Please give every line below again exactly, but not its pictures.

Segment Start: RECORDS SHOWN

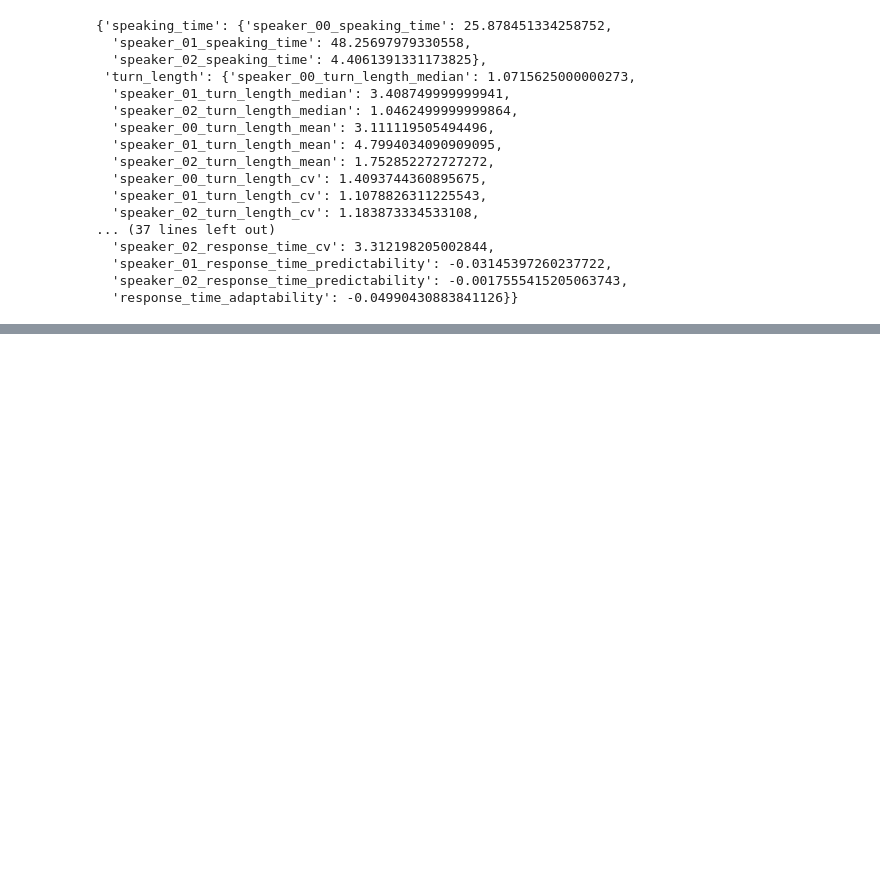
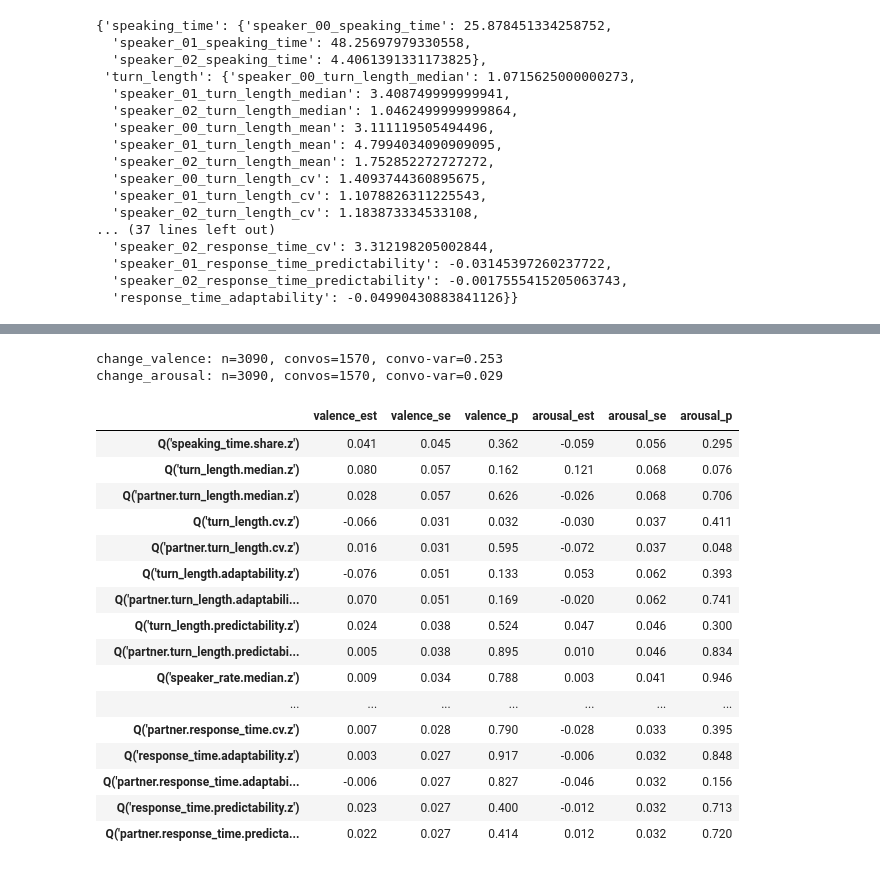
Before and after one commit to shshnk94/candy, a Jupyter notebook: analysis.ipynb, the cells around one changed output, grey strips where cells are left out. Drawn from its saved outputs; the diff is of its cells as text; code cells hidden in the pictures; blank space fills up the shorter version.

```diff
--- a/analysis.ipynb
+++ b/analysis.ipynb
@@ -298,0 +543,67 @@ random_conversation.retrieve_meta("conversation_dynamics_features")
+# %%
+predictors = ["speaking_time.share.z"] + [
+    f"{prefix}{v}.z"
+    for v in partnered_vars if v != "speaking_time.share"
+    for prefix in ("", "partner.")
+]
+rhs = " + ".join(f"Q('{p}')" for p in predictors)
+
+
+def fit_mixed(outcome, data):
+    sub = data.dropna(subset=[outcome])
+    formula = f"{outcome} ~ {rhs}"
+    last_err = None
+    for method in ("powell", "bfgs", "lbfgs", "cg", "nm"):
+        try:
+            return smf \
+                .mixedlm(formula, sub, groups=sub["conversation_id"]) \
+                .fit(reml=False, method=method)
+        except np.linalg.LinAlgError as e:
+            last_err = e
+    raise RuntimeError(f"all optimizers failed for {outcome}: {last_err}")
+
+
+def coef_table(res, est="fe_params", se="bse_fe"):
+    out = pd.DataFrame({
+        "est": getattr(res, est),
+        "se": getattr(res, se),
+        "p": res.pvalues,
+    })
+    keys = [f"Q('{p}')" for p in predictors]
+    return out.loc[[k for k in keys if k in out.index]]
+
+
+res_valence = fit_mixed("change_valence", apim)
+res_arousal = fit_mixed("change_arousal", apim)
+
+affect_table = coef_table(res_valence) \
+    .rename(columns=lambda c: f"valence_{c}") \
+    .join(coef_table(res_arousal).rename(columns=lambda c: f"arousal_{c}"))
+
+print(f"change_valence: n={int(res_valence.nobs)}, "
+      f"convos={apim.dropna(subset=['change_valence'])['conversation_id'].nunique()}, "
+      f"convo-var={float(res_valence.cov_re.iloc[0, 0]):.3f}")
+print(f"change_arousal: n={int(res_arousal.nobs)}, "
+      f"convos={apim.dropna(subset=['change_arousal'])['conversation_id'].nunique()}, "
+      f"convo-var={float(res_arousal.cov_re.iloc[0, 0]):.3f}")
+affect_table.round(3)
+# %% [output]
+change_valence: n=3090, convos=1570, convo-var=0.253
+change_arousal: n=3090, convos=1570, convo-var=0.029
+|  | valence_est | valence_se | valence_p | arousal_est | arousal_se | arousal_p |
+| Q('speaking_time.share.z') | 0.041 | 0.045 | 0.362 | -0.059 | 0.056 | 0.295 |
+| Q('turn_length.median.z') | 0.080 | 0.057 | 0.162 | 0.121 | 0.068 | 0.076 |
+| Q('partner.turn_length.median.z') | 0.028 | 0.057 | 0.626 | -0.026 | 0.068 | 0.706 |
+| Q('turn_length.cv.z') | -0.066 | 0.031 | 0.032 | -0.030 | 0.037 | 0.411 |
+| Q('partner.turn_length.cv.z') | 0.016 | 0.031 | 0.595 | -0.072 | 0.037 | 0.048 |
+| Q('turn_length.adaptability.z') | -0.076 | 0.051 | 0.133 | 0.053 | 0.062 | 0.393 |
+| Q('partner.turn_length.adaptabili... | 0.070 | 0.051 | 0.169 | -0.020 | 0.062 | 0.741 |
+| Q('turn_length.predictability.z') | 0.024 | 0.038 | 0.524 | 0.047 | 0.046 | 0.300 |
+| Q('partner.turn_length.predictabi... | 0.005 | 0.038 | 0.895 | 0.010 | 0.046 | 0.834 |
+| Q('speaker_rate.median.z') | 0.009 | 0.034 | 0.788 | 0.003 | 0.041 | 0.946 |
+| ... | ... | ... | ... | ... | ... | ... |
+| Q('partner.response_time.cv.z') | 0.007 | 0.028 | 0.790 | -0.028 | 0.033 | 0.395 |
+| Q('response_time.adaptability.z') | 0.003 | 0.027 | 0.917 | -0.006 | 0.032 | 0.848 |
+| Q('partner.response_time.adaptabi... | -0.006 | 0.027 | 0.827 | -0.046 | 0.032 | 0.156 |
+| Q('response_time.predictability.z') | 0.023 | 0.027 | 0.400 | -0.012 | 0.032 | 0.713 |
+| Q('partner.response_time.predicta... | 0.022 | 0.027 | 0.414 | 0.012 | 0.032 | 0.720 |
```
Also changed, not shown: parts of 28 cells of this notebook, 18 other files.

Segment End: RECORDS SHOWN

ANSWER BOX |
Before and after one commit to shshnk94/candy, a Jupyter notebook: analysis.ipynb, the cells around one changed output, grey strips where cells are left out. Drawn from its saved outputs; the diff is of its cells as text; code cells hidden in the pictures; blank space fills up the shorter version.

```diff
--- a/analysis.ipynb
+++ b/analysis.ipynb
@@ -298,0 +543,67 @@ random_conversation.retrieve_meta("conversation_dynamics_features")
+# %%
+predictors = ["speaking_time.share.z"] + [
+    f"{prefix}{v}.z"
+    for v in partnered_vars if v != "speaking_time.share"
+    for prefix in ("", "partner.")
+]
+rhs = " + ".join(f"Q('{p}')" for p in predictors)
+
+
+def fit_mixed(outcome, data):
+    sub = data.dropna(subset=[outcome])
+    formula = f"{outcome} ~ {rhs}"
+    last_err = None
+    for method in ("powell", "bfgs", "lbfgs", "cg", "nm"):
+        try:
+            return smf \
+                .mixedlm(formula, sub, groups=sub["conversation_id"]) \
+                .fit(reml=False, method=method)
+        except np.linalg.LinAlgError as e:
+            last_err = e
+    raise RuntimeError(f"all optimizers failed for {outcome}: {last_err}")
+
+
+def coef_table(res, est="fe_params", se="bse_fe"):
+    out = pd.DataFrame({
+        "est": getattr(res, est),
+        "se": getattr(res, se),
+        "p": res.pvalues,
+    })
+    keys = [f"Q('{p}')" for p in predictors]
+    return out.loc[[k for k in keys if k in out.index]]
+
+
+res_valence = fit_mixed("change_valence", apim)
+res_arousal = fit_mixed("change_arousal", apim)
+
+affect_table = coef_table(res_valence) \
+    .rename(columns=lambda c: f"valence_{c}") \
+    .join(coef_table(res_arousal).rename(columns=lambda c: f"arousal_{c}"))
+
+print(f"change_valence: n={int(res_valence.nobs)}, "
+      f"convos={apim.dropna(subset=['change_valence'])['conversation_id'].nunique()}, "
+      f"convo-var={float(res_valence.cov_re.iloc[0, 0]):.3f}")
+print(f"change_arousal: n={int(res_arousal.nobs)}, "
+      f"convos={apim.dropna(subset=['change_arousal'])['conversation_id'].nunique()}, "
+      f"convo-var={float(res_arousal.cov_re.iloc[0, 0]):.3f}")
+affect_table.round(3)
+# %% [output]
+change_valence: n=3090, convos=1570, convo-var=0.253
+change_arousal: n=3090, convos=1570, convo-var=0.029
+|  | valence_est | valence_se | valence_p | arousal_est | arousal_se | arousal_p |
+| Q('speaking_time.share.z') | 0.041 | 0.045 | 0.362 | -0.059 | 0.056 | 0.295 |
+| Q('turn_length.median.z') | 0.080 | 0.057 | 0.162 | 0.121 | 0.068 | 0.076 |
+| Q('partner.turn_length.median.z') | 0.028 | 0.057 | 0.626 | -0.026 | 0.068 | 0.706 |
+| Q('turn_length.cv.z') | -0.066 | 0.031 | 0.032 | -0.030 | 0.037 | 0.411 |
+| Q('partner.turn_length.cv.z') | 0.016 | 0.031 | 0.595 | -0.072 | 0.037 | 0.048 |
+| Q('turn_length.adaptability.z') | -0.076 | 0.051 | 0.133 | 0.053 | 0.062 | 0.393 |
+| Q('partner.turn_length.adaptabili... | 0.070 | 0.051 | 0.169 | -0.020 | 0.062 | 0.741 |
+| Q('turn_length.predictability.z') | 0.024 | 0.038 | 0.524 | 0.047 | 0.046 | 0.300 |
+| Q('partner.turn_length.predictabi... | 0.005 | 0.038 | 0.895 | 0.010 | 0.046 | 0.834 |
+| Q('speaker_rate.median.z') | 0.009 | 0.034 | 0.788 | 0.003 | 0.041 | 0.946 |
+| ... | ... | ... | ... | ... | ... | ... |
+| Q('partner.response_time.cv.z') | 0.007 | 0.028 | 0.790 | -0.028 | 0.033 | 0.395 |
+| Q('response_time.adaptability.z') | 0.003 | 0.027 | 0.917 | -0.006 | 0.032 | 0.848 |
+| Q('partner.response_time.adaptabi... | -0.006 | 0.027 | 0.827 | -0.046 | 0.032 | 0.156 |
+| Q('response_time.predictability.z') | 0.023 | 0.027 | 0.400 | -0.012 | 0.032 | 0.713 |
+| Q('partner.response_time.predicta... | 0.022 | 0.027 | 0.414 | 0.012 | 0.032 | 0.720 |
```
Also changed, not shown: parts of 28 cells of this notebook, 18 other files.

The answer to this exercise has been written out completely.